But why the hell do we have a government organisation that has been rebranded, renamed, had its chief executives replaced over and over and over again, and all those children want is someone to save them. And you can't do it from a government organisation. Even if you throw a billion dollars at it. Wouldn't that money be better spent perhaps putting welfare workers with every at-risk child? There aren't that many of them. There aren't that many of them that are struggling. And yet they're the biggest, biggest problem.

The deaths of so many New Zealand children, it’s just a damning indictment on this country. There's a stain on this beautiful country. Serenity Jay, Hail-Sage McClutchie, Mikara, Baby Ru, James Whakaruru, Saliel and Olympia, you know, you can see their faces and you know that they're going to have to make room on the wall of shame because more babies are coming after them.

Kerre McIvor, is a journalist, radio presenter, author and columnist. Currently hosts the Kerre Woodham mornings show on Newstalk ZB - where this article was sourced.


Robert Arthur said...

To what degree does the insistance on placing children within their own "culture" a limiting factor? Many outplaced in the past have done very well.
With many burdend with relatives from their own family, taking on yet more must be very demanding, and especially if they have absorbed significant te ao and tikanga.

Empathic said...

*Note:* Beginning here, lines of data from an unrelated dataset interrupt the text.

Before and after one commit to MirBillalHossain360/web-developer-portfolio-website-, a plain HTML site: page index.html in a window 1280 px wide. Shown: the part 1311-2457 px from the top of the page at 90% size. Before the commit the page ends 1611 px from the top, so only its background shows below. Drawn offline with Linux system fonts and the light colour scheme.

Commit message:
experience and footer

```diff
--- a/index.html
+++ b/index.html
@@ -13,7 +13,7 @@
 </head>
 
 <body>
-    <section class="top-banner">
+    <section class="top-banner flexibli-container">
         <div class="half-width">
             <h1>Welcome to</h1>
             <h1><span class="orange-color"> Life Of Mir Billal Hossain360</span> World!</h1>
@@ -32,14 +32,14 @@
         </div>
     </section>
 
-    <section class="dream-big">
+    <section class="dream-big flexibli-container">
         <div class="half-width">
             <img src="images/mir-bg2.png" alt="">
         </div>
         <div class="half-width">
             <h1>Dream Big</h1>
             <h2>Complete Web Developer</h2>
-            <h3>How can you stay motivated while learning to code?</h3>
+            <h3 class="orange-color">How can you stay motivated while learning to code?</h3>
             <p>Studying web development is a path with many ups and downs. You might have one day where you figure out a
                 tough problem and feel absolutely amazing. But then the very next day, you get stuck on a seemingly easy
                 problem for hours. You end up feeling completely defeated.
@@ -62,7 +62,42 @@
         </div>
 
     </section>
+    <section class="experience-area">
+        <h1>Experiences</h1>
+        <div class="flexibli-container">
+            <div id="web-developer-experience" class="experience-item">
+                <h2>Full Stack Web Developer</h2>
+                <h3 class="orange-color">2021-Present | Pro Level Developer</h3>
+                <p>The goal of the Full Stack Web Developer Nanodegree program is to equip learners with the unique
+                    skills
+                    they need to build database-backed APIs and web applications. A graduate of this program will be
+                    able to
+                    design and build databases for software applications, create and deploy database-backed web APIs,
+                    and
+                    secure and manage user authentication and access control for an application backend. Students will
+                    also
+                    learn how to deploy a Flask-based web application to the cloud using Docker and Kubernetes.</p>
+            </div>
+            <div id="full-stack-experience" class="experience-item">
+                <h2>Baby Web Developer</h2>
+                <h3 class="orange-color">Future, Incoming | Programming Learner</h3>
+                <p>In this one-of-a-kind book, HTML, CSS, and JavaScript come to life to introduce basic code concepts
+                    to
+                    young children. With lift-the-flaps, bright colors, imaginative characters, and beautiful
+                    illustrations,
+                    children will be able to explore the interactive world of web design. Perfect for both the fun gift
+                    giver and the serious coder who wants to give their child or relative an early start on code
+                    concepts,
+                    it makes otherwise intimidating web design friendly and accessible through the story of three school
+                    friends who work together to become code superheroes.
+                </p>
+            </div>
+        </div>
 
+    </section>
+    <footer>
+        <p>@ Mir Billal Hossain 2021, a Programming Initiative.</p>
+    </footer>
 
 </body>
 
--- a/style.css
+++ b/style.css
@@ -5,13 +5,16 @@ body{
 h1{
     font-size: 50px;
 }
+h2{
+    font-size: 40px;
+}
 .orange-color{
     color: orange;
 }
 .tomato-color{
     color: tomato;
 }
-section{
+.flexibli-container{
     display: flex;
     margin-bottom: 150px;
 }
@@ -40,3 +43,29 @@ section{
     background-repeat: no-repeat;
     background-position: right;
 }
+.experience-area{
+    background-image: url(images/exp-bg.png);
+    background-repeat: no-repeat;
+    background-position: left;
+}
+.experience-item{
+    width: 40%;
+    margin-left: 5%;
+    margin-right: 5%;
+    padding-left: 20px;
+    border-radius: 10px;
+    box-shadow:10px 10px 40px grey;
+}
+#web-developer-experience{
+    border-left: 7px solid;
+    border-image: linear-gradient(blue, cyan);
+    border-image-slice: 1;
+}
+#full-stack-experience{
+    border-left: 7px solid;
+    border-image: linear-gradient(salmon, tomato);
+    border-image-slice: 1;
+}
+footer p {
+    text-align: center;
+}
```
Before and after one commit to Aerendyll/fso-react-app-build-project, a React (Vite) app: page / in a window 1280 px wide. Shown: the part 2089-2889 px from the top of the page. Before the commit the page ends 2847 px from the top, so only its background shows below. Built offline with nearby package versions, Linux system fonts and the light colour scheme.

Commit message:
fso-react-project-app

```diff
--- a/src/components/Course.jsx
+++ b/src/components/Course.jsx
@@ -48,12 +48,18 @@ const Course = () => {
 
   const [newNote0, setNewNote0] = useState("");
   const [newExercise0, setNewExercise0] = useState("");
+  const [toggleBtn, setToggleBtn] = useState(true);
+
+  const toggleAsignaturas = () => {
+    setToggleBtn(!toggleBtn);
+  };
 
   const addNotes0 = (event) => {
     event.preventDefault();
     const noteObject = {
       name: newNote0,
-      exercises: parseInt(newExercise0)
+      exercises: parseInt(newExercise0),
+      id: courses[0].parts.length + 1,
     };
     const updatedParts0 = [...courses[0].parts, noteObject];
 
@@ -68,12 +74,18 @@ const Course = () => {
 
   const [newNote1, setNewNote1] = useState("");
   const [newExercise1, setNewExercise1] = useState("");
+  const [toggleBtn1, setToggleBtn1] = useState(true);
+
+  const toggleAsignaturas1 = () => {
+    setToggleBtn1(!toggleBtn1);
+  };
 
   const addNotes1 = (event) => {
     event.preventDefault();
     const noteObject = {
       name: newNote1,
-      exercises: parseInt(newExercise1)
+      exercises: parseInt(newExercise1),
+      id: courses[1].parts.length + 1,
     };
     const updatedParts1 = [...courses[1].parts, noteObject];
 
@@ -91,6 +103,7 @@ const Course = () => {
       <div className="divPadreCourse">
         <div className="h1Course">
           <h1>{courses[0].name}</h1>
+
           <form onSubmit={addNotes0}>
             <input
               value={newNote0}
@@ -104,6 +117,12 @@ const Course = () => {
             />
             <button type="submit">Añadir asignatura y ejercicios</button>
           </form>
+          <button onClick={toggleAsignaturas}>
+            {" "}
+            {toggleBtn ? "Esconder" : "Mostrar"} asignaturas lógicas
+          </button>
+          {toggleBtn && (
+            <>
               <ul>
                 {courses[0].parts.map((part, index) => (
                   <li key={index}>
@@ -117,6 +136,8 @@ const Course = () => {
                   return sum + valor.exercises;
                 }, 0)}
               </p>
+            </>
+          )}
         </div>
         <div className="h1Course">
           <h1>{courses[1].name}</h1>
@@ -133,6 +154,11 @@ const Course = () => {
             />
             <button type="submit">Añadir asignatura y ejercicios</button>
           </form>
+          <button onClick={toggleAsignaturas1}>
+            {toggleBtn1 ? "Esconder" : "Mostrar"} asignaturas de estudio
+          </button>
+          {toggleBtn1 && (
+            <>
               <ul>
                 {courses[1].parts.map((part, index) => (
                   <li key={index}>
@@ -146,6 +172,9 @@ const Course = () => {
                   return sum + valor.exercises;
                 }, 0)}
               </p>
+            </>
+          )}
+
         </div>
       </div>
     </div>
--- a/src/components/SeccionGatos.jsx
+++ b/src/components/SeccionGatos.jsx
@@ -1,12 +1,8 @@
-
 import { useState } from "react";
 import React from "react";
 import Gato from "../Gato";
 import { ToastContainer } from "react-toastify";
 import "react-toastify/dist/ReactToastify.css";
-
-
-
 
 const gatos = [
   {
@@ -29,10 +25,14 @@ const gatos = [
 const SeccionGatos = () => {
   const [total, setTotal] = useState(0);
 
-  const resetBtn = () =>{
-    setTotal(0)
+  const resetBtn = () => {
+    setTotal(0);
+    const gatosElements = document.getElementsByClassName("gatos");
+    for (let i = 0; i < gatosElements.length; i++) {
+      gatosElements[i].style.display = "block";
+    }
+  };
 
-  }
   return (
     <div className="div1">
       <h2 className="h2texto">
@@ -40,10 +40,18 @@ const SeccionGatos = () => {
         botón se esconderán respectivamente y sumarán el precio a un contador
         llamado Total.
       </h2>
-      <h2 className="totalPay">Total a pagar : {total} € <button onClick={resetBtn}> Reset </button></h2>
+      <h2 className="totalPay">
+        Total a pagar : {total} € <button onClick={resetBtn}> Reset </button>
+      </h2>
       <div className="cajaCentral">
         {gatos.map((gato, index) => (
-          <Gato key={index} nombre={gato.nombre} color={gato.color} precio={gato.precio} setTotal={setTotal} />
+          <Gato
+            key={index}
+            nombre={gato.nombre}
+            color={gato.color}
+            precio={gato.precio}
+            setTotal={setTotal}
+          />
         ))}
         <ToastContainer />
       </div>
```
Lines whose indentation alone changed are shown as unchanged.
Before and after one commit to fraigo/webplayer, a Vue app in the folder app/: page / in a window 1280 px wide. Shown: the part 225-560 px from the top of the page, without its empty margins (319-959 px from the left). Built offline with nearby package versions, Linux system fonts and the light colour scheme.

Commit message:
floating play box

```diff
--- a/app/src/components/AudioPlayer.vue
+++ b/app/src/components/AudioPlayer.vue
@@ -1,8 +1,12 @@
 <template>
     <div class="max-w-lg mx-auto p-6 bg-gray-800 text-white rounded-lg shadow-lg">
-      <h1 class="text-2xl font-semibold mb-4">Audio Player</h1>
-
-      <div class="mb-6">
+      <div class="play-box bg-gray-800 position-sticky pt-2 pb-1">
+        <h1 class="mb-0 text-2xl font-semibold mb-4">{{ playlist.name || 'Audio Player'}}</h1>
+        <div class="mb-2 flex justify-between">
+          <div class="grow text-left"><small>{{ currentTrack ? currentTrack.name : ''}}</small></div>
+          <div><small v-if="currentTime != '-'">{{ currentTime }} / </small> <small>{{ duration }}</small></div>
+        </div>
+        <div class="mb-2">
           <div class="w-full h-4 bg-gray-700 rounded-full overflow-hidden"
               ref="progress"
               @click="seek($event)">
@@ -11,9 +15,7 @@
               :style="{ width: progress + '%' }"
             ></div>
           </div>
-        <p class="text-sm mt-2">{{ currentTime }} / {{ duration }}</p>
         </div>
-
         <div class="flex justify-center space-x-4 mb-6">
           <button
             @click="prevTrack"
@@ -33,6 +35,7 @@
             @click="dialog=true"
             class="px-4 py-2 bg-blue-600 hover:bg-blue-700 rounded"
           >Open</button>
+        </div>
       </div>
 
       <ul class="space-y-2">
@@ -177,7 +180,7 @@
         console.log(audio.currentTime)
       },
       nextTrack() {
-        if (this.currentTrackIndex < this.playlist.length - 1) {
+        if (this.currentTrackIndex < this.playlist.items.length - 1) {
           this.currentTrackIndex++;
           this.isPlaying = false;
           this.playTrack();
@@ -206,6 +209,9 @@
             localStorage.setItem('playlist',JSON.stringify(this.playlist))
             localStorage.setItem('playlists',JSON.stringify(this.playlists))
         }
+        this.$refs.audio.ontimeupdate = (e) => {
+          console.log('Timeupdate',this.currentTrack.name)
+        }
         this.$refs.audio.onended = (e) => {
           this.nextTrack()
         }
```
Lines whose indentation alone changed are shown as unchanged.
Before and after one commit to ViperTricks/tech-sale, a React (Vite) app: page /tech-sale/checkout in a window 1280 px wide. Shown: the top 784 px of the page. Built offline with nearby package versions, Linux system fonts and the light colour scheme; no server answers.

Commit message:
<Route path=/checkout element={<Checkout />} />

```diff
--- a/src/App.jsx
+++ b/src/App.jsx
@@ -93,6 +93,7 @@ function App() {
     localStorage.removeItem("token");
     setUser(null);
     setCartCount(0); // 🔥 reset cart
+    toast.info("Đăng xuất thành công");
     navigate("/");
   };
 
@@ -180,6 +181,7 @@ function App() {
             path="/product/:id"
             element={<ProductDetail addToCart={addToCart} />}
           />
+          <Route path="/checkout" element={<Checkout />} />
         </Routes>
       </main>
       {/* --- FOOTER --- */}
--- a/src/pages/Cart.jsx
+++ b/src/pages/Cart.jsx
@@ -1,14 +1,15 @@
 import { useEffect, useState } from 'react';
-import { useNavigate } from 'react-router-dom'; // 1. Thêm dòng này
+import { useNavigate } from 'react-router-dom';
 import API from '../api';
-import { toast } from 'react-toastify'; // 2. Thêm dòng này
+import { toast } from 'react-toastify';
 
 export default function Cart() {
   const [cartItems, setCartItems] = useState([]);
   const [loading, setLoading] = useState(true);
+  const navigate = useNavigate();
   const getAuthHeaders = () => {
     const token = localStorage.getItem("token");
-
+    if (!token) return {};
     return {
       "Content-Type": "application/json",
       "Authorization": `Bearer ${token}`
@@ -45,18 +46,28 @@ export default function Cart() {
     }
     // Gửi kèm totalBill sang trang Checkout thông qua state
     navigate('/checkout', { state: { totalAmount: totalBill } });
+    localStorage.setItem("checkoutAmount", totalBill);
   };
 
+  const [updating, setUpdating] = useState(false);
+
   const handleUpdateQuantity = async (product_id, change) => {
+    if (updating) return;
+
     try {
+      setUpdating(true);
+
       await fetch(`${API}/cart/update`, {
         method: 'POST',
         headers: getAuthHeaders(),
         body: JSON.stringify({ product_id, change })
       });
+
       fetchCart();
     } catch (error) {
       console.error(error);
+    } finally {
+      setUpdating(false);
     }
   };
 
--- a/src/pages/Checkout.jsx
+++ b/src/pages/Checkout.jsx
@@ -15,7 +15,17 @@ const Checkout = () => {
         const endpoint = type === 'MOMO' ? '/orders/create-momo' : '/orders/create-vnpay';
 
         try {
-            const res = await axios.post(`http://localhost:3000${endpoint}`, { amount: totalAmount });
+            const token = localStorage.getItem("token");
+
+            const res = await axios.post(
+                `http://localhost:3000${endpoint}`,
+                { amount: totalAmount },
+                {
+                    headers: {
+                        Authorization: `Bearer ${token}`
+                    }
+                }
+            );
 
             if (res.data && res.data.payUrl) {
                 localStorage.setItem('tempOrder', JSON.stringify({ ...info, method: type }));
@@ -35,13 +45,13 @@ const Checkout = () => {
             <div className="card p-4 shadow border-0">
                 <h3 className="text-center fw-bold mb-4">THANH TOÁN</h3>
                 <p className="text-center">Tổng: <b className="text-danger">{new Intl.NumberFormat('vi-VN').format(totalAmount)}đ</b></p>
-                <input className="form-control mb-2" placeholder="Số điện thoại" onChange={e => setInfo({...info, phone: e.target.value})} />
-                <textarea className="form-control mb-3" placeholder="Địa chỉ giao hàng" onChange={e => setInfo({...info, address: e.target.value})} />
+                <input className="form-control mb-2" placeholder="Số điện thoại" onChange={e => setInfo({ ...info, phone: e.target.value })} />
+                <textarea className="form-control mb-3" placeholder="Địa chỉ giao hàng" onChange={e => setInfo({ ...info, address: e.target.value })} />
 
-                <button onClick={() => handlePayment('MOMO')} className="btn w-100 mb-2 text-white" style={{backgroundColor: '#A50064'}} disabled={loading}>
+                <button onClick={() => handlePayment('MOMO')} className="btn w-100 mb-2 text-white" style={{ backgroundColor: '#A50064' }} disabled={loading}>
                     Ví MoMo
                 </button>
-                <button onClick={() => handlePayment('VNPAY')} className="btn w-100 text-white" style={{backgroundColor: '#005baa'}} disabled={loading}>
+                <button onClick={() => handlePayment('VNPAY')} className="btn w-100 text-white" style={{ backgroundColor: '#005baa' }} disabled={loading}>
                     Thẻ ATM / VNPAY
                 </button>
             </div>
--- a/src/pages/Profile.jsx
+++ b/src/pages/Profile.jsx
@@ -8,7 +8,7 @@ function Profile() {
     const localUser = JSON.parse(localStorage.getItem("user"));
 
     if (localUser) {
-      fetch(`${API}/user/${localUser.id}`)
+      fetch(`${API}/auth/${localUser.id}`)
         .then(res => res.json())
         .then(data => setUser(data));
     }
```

I don't think the underlying causes of Oranga Tamariki's dysfunction have been accurately identified. They will be varied and complex. One is the influence of feminist propaganda including excessive faith in the goodness of mothers and the idea that 'patriarchal power and control' is the basis of most family violence. This unevidenced belief has crept into family and criminal law with the concept that 'coercive control' (assumed to be done by men) is in itself violence comparable to murderous beatings. There have been numerous cases in which fathers have raised red flags about violence or risk provided by their children's mother, but the fathers have then been dismissed, treated as harassing the mother until the children are seriously harmed. Further, there have been numerous cases in which children have been removed from mothers and place elsewhere without the father being asked to have the child or even being consulted, often on the basis of some unsubstantiated allegation previously made against that father often as a ploy in a Family Court dispute over child 'custody' or so-called 'relationship property'.

Indeed, the situation of sole parents, subjecting children on average to much greater risk than in families including the biological father, is one based on feminist propaganda. Only a very small proportion of family breakups, encouraged and facilitated by government including specifically Oranga Tamariki, are due to any real violence.